[Work item] The full listing is to be returned exactly as given, but without pictures.
#### Record set ####
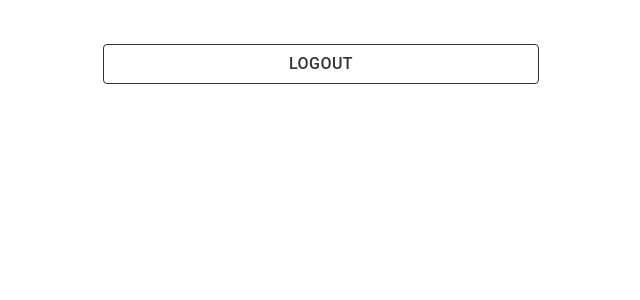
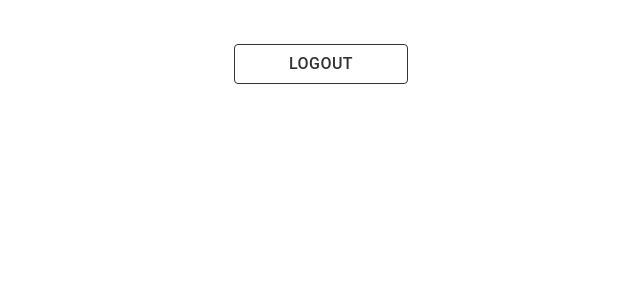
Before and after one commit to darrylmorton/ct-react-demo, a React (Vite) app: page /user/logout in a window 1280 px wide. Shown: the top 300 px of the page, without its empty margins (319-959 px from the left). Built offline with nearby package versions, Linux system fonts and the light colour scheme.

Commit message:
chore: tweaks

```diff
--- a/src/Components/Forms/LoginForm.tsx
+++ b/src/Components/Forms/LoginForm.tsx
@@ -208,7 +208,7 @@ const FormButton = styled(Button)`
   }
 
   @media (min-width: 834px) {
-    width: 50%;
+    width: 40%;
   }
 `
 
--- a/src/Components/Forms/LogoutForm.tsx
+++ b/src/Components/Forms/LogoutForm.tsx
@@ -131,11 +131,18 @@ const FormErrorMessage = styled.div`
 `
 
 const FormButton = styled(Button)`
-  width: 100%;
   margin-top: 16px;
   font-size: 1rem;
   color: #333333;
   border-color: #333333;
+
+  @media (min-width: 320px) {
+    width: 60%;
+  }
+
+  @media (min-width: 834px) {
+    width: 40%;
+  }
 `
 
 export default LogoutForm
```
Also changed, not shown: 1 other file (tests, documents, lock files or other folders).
####
[Solution to this problem]
Before and after one commit to darrylmorton/ct-react-demo, a React (Vite) app: page /user/logout in a window 1280 px wide. Shown: the top 300 px of the page, without its empty margins (319-959 px from the left). Built offline with nearby package versions, Linux system fonts and the light colour scheme.

Commit message:
chore: tweaks

```diff
--- a/src/Components/Forms/LoginForm.tsx
+++ b/src/Components/Forms/LoginForm.tsx
@@ -208,7 +208,7 @@ const FormButton = styled(Button)`
   }
 
   @media (min-width: 834px) {
-    width: 50%;
+    width: 40%;
   }
 `
 
--- a/src/Components/Forms/LogoutForm.tsx
+++ b/src/Components/Forms/LogoutForm.tsx
@@ -131,11 +131,18 @@ const FormErrorMessage = styled.div`
 `
 
 const FormButton = styled(Button)`
-  width: 100%;
   margin-top: 16px;
   font-size: 1rem;
   color: #333333;
   border-color: #333333;
+
+  @media (min-width: 320px) {
+    width: 60%;
+  }
+
+  @media (min-width: 834px) {
+    width: 40%;
+  }
 `
 
 export default LogoutForm
```
Also changed, not shown: 1 other file (tests, documents, lock files or other folders).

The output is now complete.